WORK ITEM ▸ The entries that follow must be given again exactly, with no pictures kept.
== Segment start ==
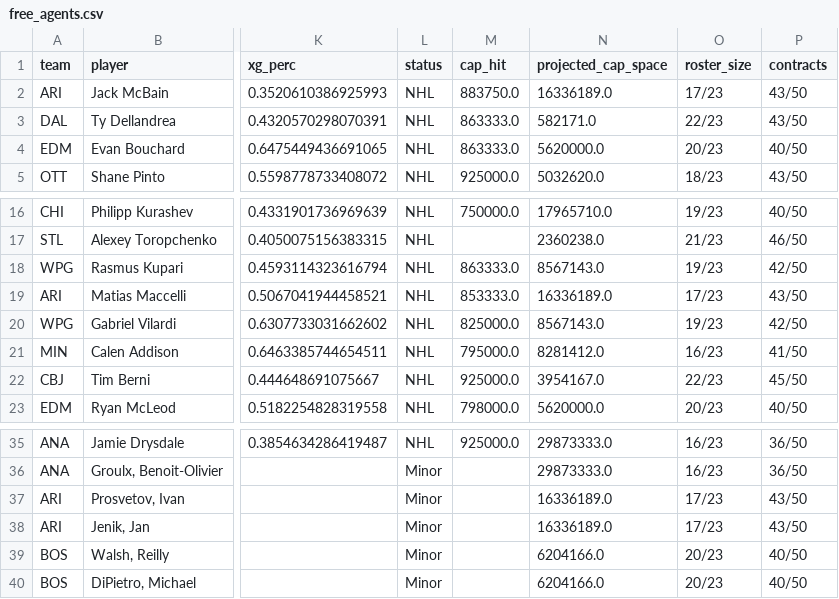
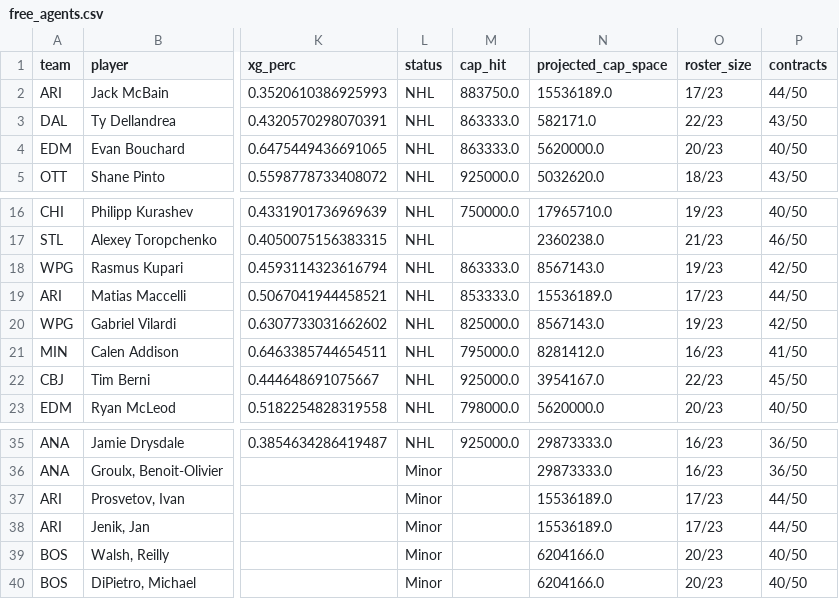
Before and after one commit to cassario/matchupData, a CSV file: free_agents.csv, drawn as a sheet; only a part is shown, gaps mark what is left out; the diff covers the shown part only; the diff names each change by its address in the sheet, - before the commit and + after, or states it on an @@ line.

```diff
--- a/free_agents.csv
+++ b/free_agents.csv
-N2 (projected_cap_space): 16336189.0
+N2 (projected_cap_space): 15536189.0
-P2 (contracts): 43/50
+P2 (contracts): 44/50
-N19 (projected_cap_space): 16336189.0
+N19 (projected_cap_space): 15536189.0
-P19 (contracts): 43/50
+P19 (contracts): 44/50
-N37:N38 (projected_cap_space): 16336189.0
+N37:N38 (projected_cap_space): 15536189.0
-P37:P38 (contracts): 43/50
+P37:P38 (contracts): 44/50
```
Also changed, not shown: 7 moved rows elsewhere in this file, current_contracts.csv, current_salary_cap_snapshot.csv, 2 other files.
== Segment end ==
TASK OUTPUT ▸
Before and after one commit to cassario/matchupData, a CSV file: free_agents.csv, drawn as a sheet; only a part is shown, gaps mark what is left out; the diff covers the shown part only; the diff names each change by its address in the sheet, - before the commit and + after, or states it on an @@ line.

```diff
--- a/free_agents.csv
+++ b/free_agents.csv
-N2 (projected_cap_space): 16336189.0
+N2 (projected_cap_space): 15536189.0
-P2 (contracts): 43/50
+P2 (contracts): 44/50
-N19 (projected_cap_space): 16336189.0
+N19 (projected_cap_space): 15536189.0
-P19 (contracts): 43/50
+P19 (contracts): 44/50
-N37:N38 (projected_cap_space): 16336189.0
+N37:N38 (projected_cap_space): 15536189.0
-P37:P38 (contracts): 43/50
+P37:P38 (contracts): 44/50
```
Also changed, not shown: 7 moved rows elsewhere in this file, current_contracts.csv, current_salary_cap_snapshot.csv, 2 other files.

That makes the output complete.